Before-and-after change data:
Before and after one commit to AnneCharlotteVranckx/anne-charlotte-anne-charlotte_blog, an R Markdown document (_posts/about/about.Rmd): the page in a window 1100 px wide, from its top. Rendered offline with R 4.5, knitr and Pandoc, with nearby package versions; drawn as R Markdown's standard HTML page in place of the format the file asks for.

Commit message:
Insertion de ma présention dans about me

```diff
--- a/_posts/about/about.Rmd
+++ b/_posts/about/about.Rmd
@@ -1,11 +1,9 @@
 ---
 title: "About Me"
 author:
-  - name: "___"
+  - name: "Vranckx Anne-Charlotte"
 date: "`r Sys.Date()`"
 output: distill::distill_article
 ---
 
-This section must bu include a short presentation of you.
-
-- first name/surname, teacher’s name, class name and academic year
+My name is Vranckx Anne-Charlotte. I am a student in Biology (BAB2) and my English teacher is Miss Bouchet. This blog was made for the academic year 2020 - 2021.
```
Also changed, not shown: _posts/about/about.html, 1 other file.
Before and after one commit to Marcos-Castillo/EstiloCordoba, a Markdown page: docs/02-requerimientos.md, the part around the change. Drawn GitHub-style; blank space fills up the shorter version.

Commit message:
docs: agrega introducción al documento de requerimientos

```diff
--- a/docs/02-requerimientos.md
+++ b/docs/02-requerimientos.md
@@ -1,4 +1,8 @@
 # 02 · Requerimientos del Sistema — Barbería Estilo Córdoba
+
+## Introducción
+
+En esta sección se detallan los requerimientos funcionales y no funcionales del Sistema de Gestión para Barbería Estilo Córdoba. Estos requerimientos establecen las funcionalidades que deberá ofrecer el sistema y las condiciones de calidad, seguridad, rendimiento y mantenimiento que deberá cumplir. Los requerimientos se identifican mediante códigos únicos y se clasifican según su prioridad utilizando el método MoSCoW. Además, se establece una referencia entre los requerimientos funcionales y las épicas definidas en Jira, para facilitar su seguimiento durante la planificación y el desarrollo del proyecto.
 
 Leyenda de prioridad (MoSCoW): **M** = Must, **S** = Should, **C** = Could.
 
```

- [Problem details] Could you give every entry again, exactly as written?

- [Result for this task]
Before and after one commit to AnneCharlotteVranckx/anne-charlotte-anne-charlotte_blog, an R Markdown document (_posts/about/about.Rmd): the page in a window 1100 px wide, from its top. Rendered offline with R 4.5, knitr and Pandoc, with nearby package versions; drawn as R Markdown's standard HTML page in place of the format the file asks for.

Commit message:
Insertion de ma présention dans about me

```diff
--- a/_posts/about/about.Rmd
+++ b/_posts/about/about.Rmd
@@ -1,11 +1,9 @@
 ---
 title: "About Me"
 author:
-  - name: "___"
+  - name: "Vranckx Anne-Charlotte"
 date: "`r Sys.Date()`"
 output: distill::distill_article
 ---
 
-This section must bu include a short presentation of you.
-
-- first name/surname, teacher’s name, class name and academic year
+My name is Vranckx Anne-Charlotte. I am a student in Biology (BAB2) and my English teacher is Miss Bouchet. This blog was made for the academic year 2020 - 2021.
```
Also changed, not shown: _posts/about/about.html, 1 other file.
Before and after one commit to Marcos-Castillo/EstiloCordoba, a Markdown page: docs/02-requerimientos.md, the part around the change. Drawn GitHub-style; blank space fills up the shorter version.

Commit message:
docs: agrega introducción al documento de requerimientos

```diff
--- a/docs/02-requerimientos.md
+++ b/docs/02-requerimientos.md
@@ -1,4 +1,8 @@
 # 02 · Requerimientos del Sistema — Barbería Estilo Córdoba
+
+## Introducción
+
+En esta sección se detallan los requerimientos funcionales y no funcionales del Sistema de Gestión para Barbería Estilo Córdoba. Estos requerimientos establecen las funcionalidades que deberá ofrecer el sistema y las condiciones de calidad, seguridad, rendimiento y mantenimiento que deberá cumplir. Los requerimientos se identifican mediante códigos únicos y se clasifican según su prioridad utilizando el método MoSCoW. Además, se establece una referencia entre los requerimientos funcionales y las épicas definidas en Jira, para facilitar su seguimiento durante la planificación y el desarrollo del proyecto.
 
 Leyenda de prioridad (MoSCoW): **M** = Must, **S** = Should, **C** = Could.
 
```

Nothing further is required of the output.